The problem ▸
If a line below includes the string "parts", copy it.

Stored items
——————

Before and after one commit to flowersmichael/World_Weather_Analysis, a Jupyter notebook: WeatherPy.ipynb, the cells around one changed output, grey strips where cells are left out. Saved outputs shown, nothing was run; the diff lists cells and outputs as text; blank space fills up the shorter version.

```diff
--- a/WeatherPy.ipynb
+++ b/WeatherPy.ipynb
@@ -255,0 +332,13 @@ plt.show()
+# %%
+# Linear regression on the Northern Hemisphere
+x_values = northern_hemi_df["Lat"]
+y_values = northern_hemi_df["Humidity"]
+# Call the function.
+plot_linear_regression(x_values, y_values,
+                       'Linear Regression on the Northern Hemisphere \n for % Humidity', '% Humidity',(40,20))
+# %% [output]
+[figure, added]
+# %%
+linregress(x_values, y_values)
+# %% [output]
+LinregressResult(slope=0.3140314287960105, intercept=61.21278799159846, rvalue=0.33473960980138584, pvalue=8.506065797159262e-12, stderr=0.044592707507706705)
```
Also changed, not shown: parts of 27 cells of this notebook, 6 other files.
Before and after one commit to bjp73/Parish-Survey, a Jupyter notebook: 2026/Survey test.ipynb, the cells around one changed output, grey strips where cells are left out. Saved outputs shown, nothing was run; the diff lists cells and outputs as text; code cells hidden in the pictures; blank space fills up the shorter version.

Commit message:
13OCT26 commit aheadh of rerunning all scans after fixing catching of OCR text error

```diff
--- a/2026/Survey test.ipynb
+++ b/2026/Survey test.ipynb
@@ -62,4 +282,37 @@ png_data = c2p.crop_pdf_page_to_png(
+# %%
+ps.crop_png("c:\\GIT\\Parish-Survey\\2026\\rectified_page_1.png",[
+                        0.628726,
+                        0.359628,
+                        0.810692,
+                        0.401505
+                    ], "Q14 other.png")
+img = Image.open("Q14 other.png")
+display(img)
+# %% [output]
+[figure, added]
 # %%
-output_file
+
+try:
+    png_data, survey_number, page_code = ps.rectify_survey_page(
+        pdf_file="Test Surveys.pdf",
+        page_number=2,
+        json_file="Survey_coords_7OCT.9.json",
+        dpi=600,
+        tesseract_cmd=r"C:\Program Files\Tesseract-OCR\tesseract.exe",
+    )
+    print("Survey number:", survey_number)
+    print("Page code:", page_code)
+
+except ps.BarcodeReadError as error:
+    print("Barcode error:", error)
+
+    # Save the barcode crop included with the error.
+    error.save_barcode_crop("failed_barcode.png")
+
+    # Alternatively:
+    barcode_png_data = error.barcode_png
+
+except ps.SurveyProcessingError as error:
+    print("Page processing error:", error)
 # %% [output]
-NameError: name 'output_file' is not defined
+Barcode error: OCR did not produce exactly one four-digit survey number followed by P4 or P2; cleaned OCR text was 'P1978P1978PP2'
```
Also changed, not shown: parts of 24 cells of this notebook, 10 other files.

——————

Final answer ▸
Also changed, not shown: parts of 27 cells of this notebook, 6 other files.
Also changed, not shown: parts of 24 cells of this notebook, 10 other files.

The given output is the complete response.